8-3-2022 12:10 PM

End Date

8-3-2022 12:20 PM

Abstract

In November 2019, the region’s voters approved a $475 million bond measure to protect clean water, restore fish and wildlife habitat and provide opportunities for people to connect with nature close to home. It was the third such measure over the past 25 years. Each bond measure presented the public with a set of carefully selected “target areas” (TAs) within which properties may be purchased from willing sellers using bond funds. Once a bond passes, TAs undergo a “refinement process” to identify a high priority subset of lands based on a suite of criteria. All three bonds share goals for healthy streams and habitat and included substantial governmental and community outreach, and but the 2019 bond differs in three important ways: (a) it prioritizes racial equity and Indigenous needs, (b) for the first time it includes an Urban TA, and (c) it specifically emphasizes opportunities to increase climate change resilience. To support equity and climate goals for the 2019 bond Metro’s contractor, Knot, produced models based on existing datasets such as tree cover, water resources, priority habitats and species, census data and habitat connectivity; and new datasets, the latter including: equity focal areas, urban heat island areas based on methods of Dr. Vivek Shandas’ lab (Voelkel et. al 2018), and the potential effects of upper watershed management on urban flooding. The Urban TA provides an outstanding suite of high-value habitat areas that intersect with opportunities to increase racial equity and strengthen communities’ climate change resilience. Here we will describe refinement methods and results pertaining to the Urban TA.

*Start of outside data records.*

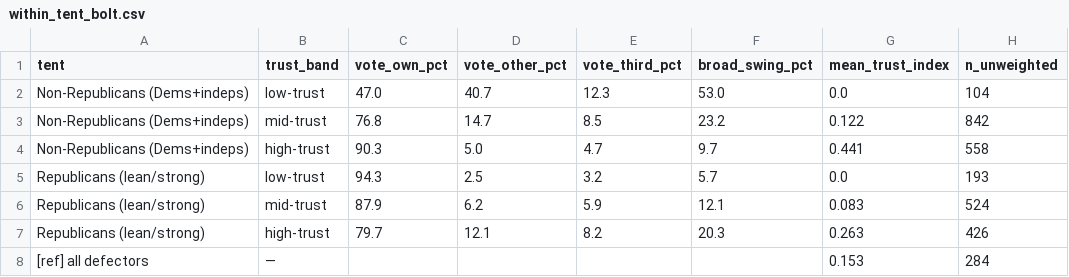
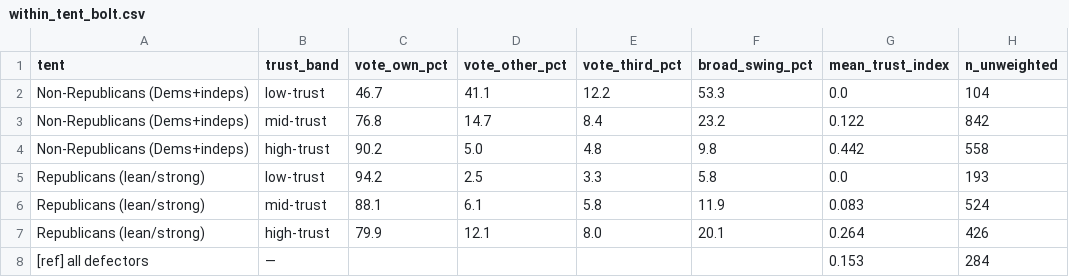
Before and after one commit to jamesvillarrubia/center-basher, a CSV file: data/clean/within_tent_bolt.csv, drawn as a sheet.

```diff
--- a/data/clean/within_tent_bolt.csv
+++ b/data/clean/within_tent_bolt.csv
@@ -1,8 +1,8 @@
 tent,trust_band,vote_own_pct,vote_other_pct,vote_third_pct,broad_swing_pct,mean_trust_index,n_unweighted
-Non-Republicans (Dems+indeps),low-trust,47.0,40.7,12.3,53.0,0.0,104
-Non-Republicans (Dems+indeps),mid-trust,76.8,14.7,8.5,23.2,0.122,842
-Non-Republicans (Dems+indeps),high-trust,90.3,5.0,4.7,9.7,0.441,558
-Republicans (lean/strong),low-trust,94.3,2.5,3.2,5.7,0.0,193
-Republicans (lean/strong),mid-trust,87.9,6.2,5.9,12.1,0.083,524
-Republicans (lean/strong),high-trust,79.7,12.1,8.2,20.3,0.263,426
+Non-Republicans (Dems+indeps),low-trust,46.7,41.1,12.2,53.3,0.0,104
+Non-Republicans (Dems+indeps),mid-trust,76.8,14.7,8.4,23.2,0.122,842
+Non-Republicans (Dems+indeps),high-trust,90.2,5.0,4.8,9.8,0.442,558
+Republicans (lean/strong),low-trust,94.2,2.5,3.3,5.8,0.0,193
+Republicans (lean/strong),mid-trust,88.1,6.1,5.8,11.9,0.083,524
+Republicans (lean/strong),high-trust,79.9,12.1,8.0,20.1,0.264,426
 [ref] all defectors,—,,,,,0.153,284
```
Also changed, not shown: web/data/within_tent_bolt.csv, 1 other file.
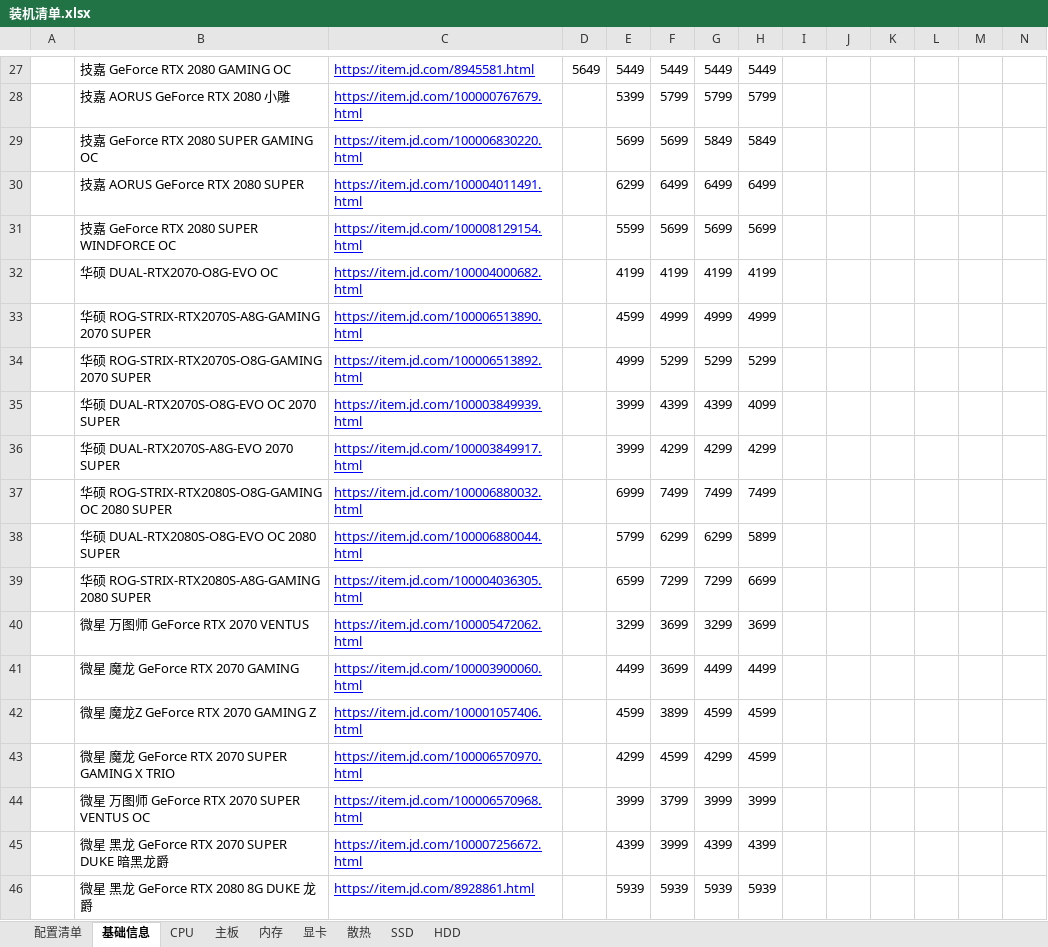
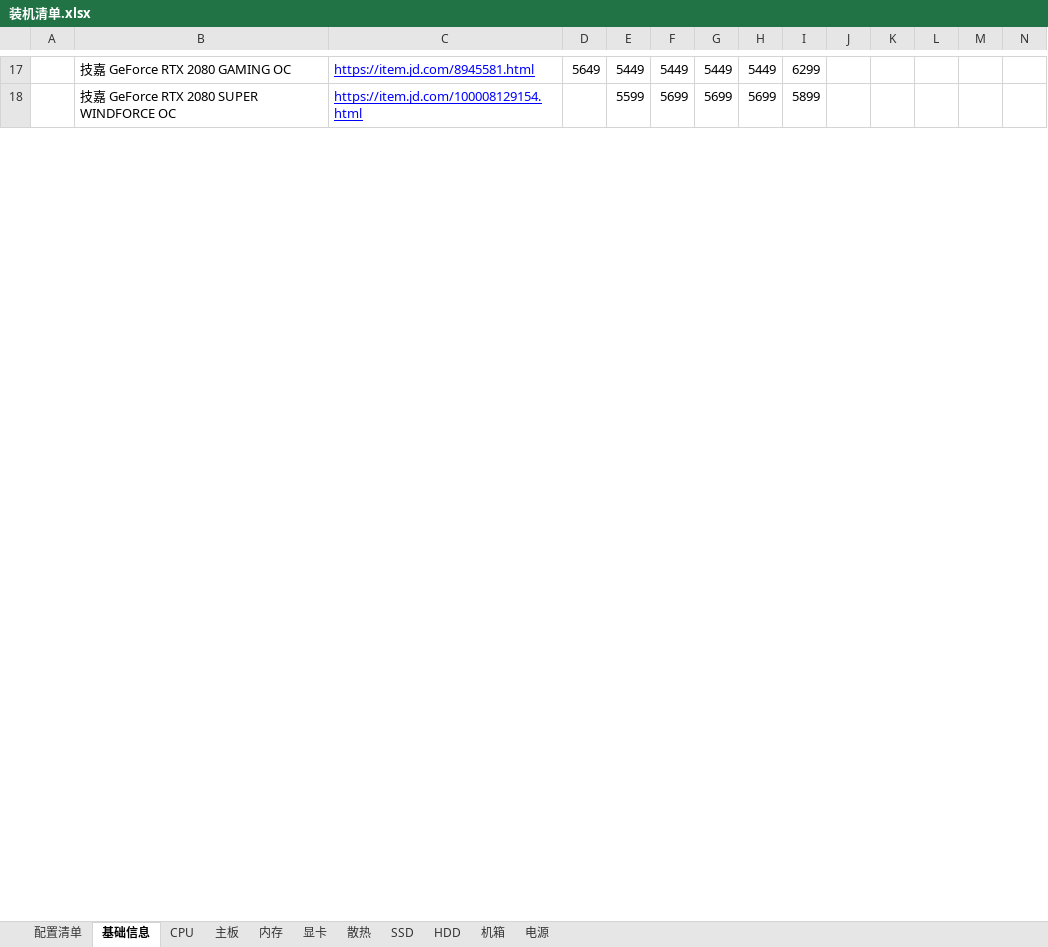
Before and after one commit to aoyueRay/PublicDoc, an Excel workbook: 装机清单.xlsx, sheet 基础信息, drawn as a sheet; only a part is shown, gaps mark what is left out; values as stored, in another font and other column widths than the file's, no borders; removed rows and columns are numbered as before the commit, all else as after; rows hold the shown columns only; the diff covers the shown part only; the diff names each change by its address in the sheet, - before the commit and + after, or states it on an @@ line.

```diff
--- a/装机清单.xlsx (sheet 基础信息)
+++ b/装机清单.xlsx (sheet 基础信息)
+sheet tab: 机箱
+sheet tab: 电源
-I17: (empty)
+I17: 6299
-row 28:  | 技嘉 AORUS GeForce RTX 2080 小雕 | https://item.jd.com/100000767679.html |  | 5399 | 5799 | 5799 | 5799
-row 29:  | 技嘉 GeForce RTX 2080 SUPER GAMING OC | https://item.jd.com/100006830220.html |  | 5699 | 5699 | 5849 | 5849
-row 30:  | 技嘉 AORUS GeForce RTX 2080 SUPER | https://item.jd.com/100004011491.html |  | 6299 | 6499 | 6499 | 6499
-I18: (empty)
+I18: 5899
-row 32:  | 华硕 DUAL-RTX2070-O8G-EVO OC | https://item.jd.com/100004000682.html |  | 4199 | 4199 | 4199 | 4199
-row 33:  | 华硕 ROG-STRIX-RTX2070S-A8G-GAMING 2070 SUPER | https://item.jd.com/100006513890.html |  | 4599 | 4999 | 4999 | 4999
-row 34:  | 华硕 ROG-STRIX-RTX2070S-O8G-GAMING 2070 SUPER | https://item.jd.com/100006513892.html |  | 4999 | 5299 | 5299 | 5299
-row 35:  | 华硕 DUAL-RTX2070S-O8G-EVO OC 2070 SUPER | https://item.jd.com/100003849939.html |  | 3999 | 4399 | 4399 | 4099
-row 36:  | 华硕 DUAL-RTX2070S-A8G-EVO 2070 SUPER | https://item.jd.com/100003849917.html |  | 3999 | 4299 | 4299 | 4299
-row 37:  | 华硕 ROG-STRIX-RTX2080S-O8G-GAMING OC 2080 SUPER | https://item.jd.com/100006880032.html |  | 6999 | 7499 | 7499 | 7499
-row 38:  | 华硕 DUAL-RTX2080S-O8G-EVO OC 2080 SUPER | https://item.jd.com/100006880044.html |  | 5799 | 6299 | 6299 | 5899
-row 39:  | 华硕 ROG-STRIX-RTX2080S-A8G-GAMING 2080 SUPER | https://item.jd.com/100004036305.html |  | 6599 | 7299 | 7299 | 6699
-row 40:  | 微星 万图师 GeForce RTX 2070 VENTUS | https://item.jd.com/100005472062.html |  | 3299 | 3699 | 3299 | 3699
-row 41:  | 微星 魔龙 GeForce RTX 2070 GAMING | https://item.jd.com/100003900060.html |  | 4499 | 3699 | 4499 | 4499
-row 42:  | 微星 魔龙Z GeForce RTX 2070 GAMING Z | https://item.jd.com/100001057406.html |  | 4599 | 3899 | 4599 | 4599
-row 43:  | 微星 魔龙 GeForce RTX 2070 SUPER GAMING X TRIO | https://item.jd.com/100006570970.html |  | 4299 | 4599 | 4299 | 4599
-row 44:  | 微星 万图师 GeForce RTX 2070 SUPER VENTUS OC | https://item.jd.com/100006570968.html |  | 3999 | 3799 | 3999 | 3999
-row 45:  | 微星 黑龙 GeForce RTX 2070 SUPER DUKE 暗黑龙爵 | https://item.jd.com/100007256672.html |  | 4399 | 3999 | 4399 | 4399
-row 46:  | 微星 黑龙 GeForce RTX 2080 8G DUKE 龙爵 | https://item.jd.com/8928861.html |  | 5939 | 5939 | 5939 | 5939
```
Also changed, not shown: 27 added rows, 44 removed rows and 55 edited cells elsewhere in this sheet, sheet 显卡, sheet 配置清单, hidden cells.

Subjects

Climate Change, Conservation biology, Environmental social sciences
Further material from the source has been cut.